Task statement —
Each entry that follows is to be retyped exactly. Pictures do not belong in the copy.

Before-and-after page screenshots
-=-=-=-=-

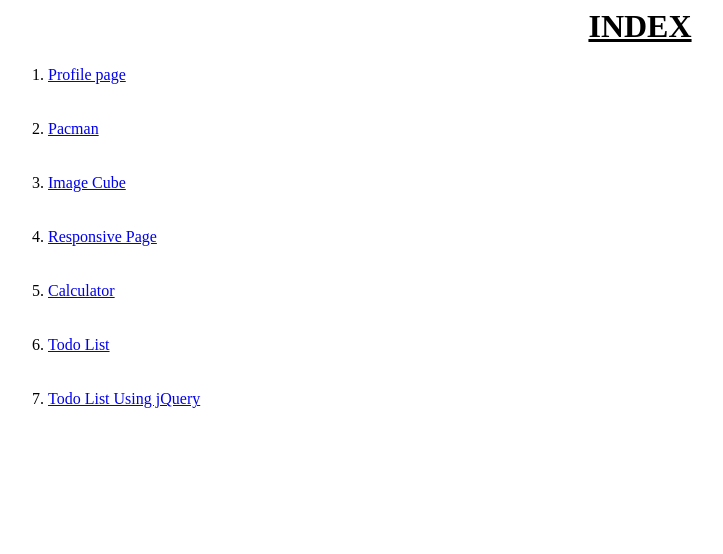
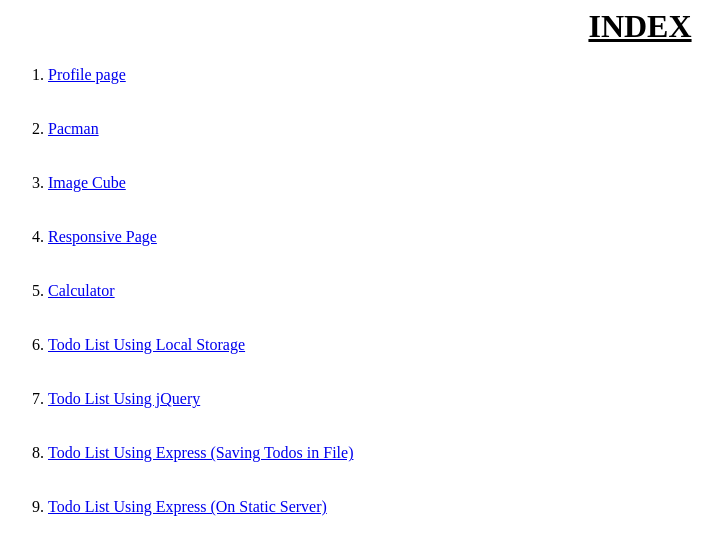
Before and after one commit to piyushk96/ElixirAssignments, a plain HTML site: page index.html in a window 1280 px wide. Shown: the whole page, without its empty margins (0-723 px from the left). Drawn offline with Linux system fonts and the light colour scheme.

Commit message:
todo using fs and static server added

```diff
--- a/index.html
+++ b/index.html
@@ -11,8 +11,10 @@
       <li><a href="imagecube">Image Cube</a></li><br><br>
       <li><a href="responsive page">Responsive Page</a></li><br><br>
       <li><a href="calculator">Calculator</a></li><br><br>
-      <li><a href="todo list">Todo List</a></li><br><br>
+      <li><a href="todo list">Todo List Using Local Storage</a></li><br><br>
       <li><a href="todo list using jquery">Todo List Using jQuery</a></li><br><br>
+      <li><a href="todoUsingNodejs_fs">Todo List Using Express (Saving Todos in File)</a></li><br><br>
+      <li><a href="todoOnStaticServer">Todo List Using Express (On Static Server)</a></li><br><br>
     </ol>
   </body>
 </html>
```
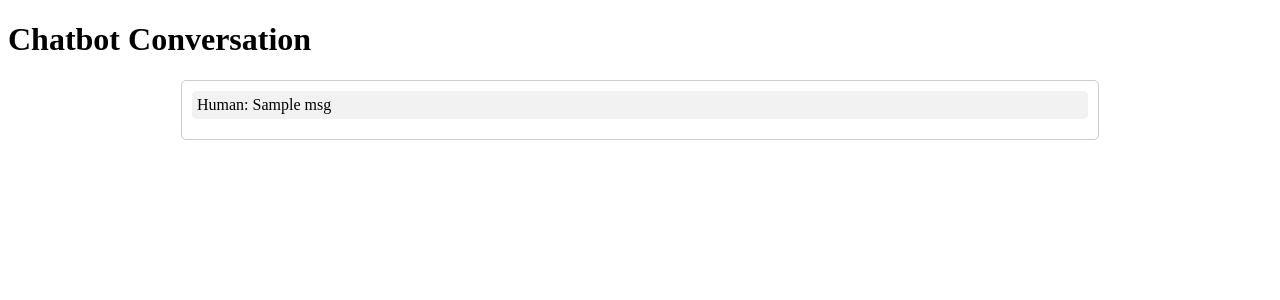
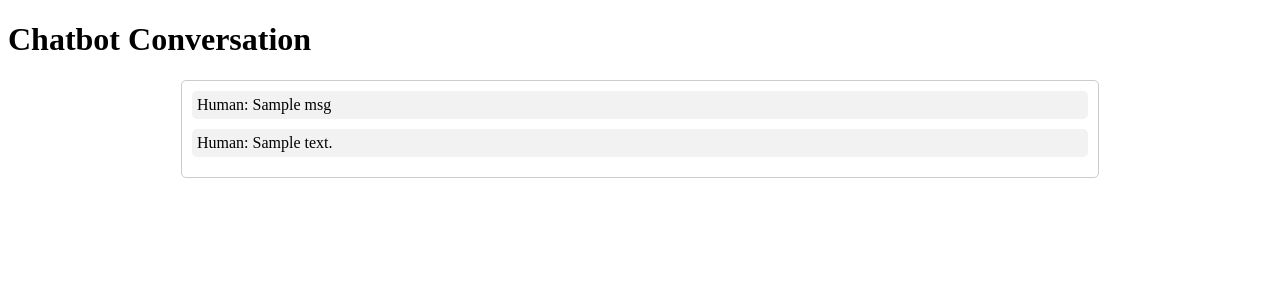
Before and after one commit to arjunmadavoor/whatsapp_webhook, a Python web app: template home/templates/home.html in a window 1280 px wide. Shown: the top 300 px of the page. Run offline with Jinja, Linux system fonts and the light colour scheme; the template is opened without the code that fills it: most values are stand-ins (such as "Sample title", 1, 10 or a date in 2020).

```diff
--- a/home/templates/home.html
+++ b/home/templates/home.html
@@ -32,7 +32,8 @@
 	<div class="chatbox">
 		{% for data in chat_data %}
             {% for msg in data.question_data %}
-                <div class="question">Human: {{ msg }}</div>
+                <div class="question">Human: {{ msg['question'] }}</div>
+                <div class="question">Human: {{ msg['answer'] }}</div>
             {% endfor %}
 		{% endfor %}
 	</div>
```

-=-=-=-=-

Task output —
Before and after one commit to piyushk96/ElixirAssignments, a plain HTML site: page index.html in a window 1280 px wide. Shown: the whole page, without its empty margins (0-723 px from the left). Drawn offline with Linux system fonts and the light colour scheme.

Commit message:
todo using fs and static server added

```diff
--- a/index.html
+++ b/index.html
@@ -11,8 +11,10 @@
       <li><a href="imagecube">Image Cube</a></li><br><br>
       <li><a href="responsive page">Responsive Page</a></li><br><br>
       <li><a href="calculator">Calculator</a></li><br><br>
-      <li><a href="todo list">Todo List</a></li><br><br>
+      <li><a href="todo list">Todo List Using Local Storage</a></li><br><br>
       <li><a href="todo list using jquery">Todo List Using jQuery</a></li><br><br>
+      <li><a href="todoUsingNodejs_fs">Todo List Using Express (Saving Todos in File)</a></li><br><br>
+      <li><a href="todoOnStaticServer">Todo List Using Express (On Static Server)</a></li><br><br>
     </ol>
   </body>
 </html>
```
Before and after one commit to arjunmadavoor/whatsapp_webhook, a Python web app: template home/templates/home.html in a window 1280 px wide. Shown: the top 300 px of the page. Run offline with Jinja, Linux system fonts and the light colour scheme; the template is opened without the code that fills it: most values are stand-ins (such as "Sample title", 1, 10 or a date in 2020).

```diff
--- a/home/templates/home.html
+++ b/home/templates/home.html
@@ -32,7 +32,8 @@
 	<div class="chatbox">
 		{% for data in chat_data %}
             {% for msg in data.question_data %}
-                <div class="question">Human: {{ msg }}</div>
+                <div class="question">Human: {{ msg['question'] }}</div>
+                <div class="question">Human: {{ msg['answer'] }}</div>
             {% endfor %}
 		{% endfor %}
 	</div>
```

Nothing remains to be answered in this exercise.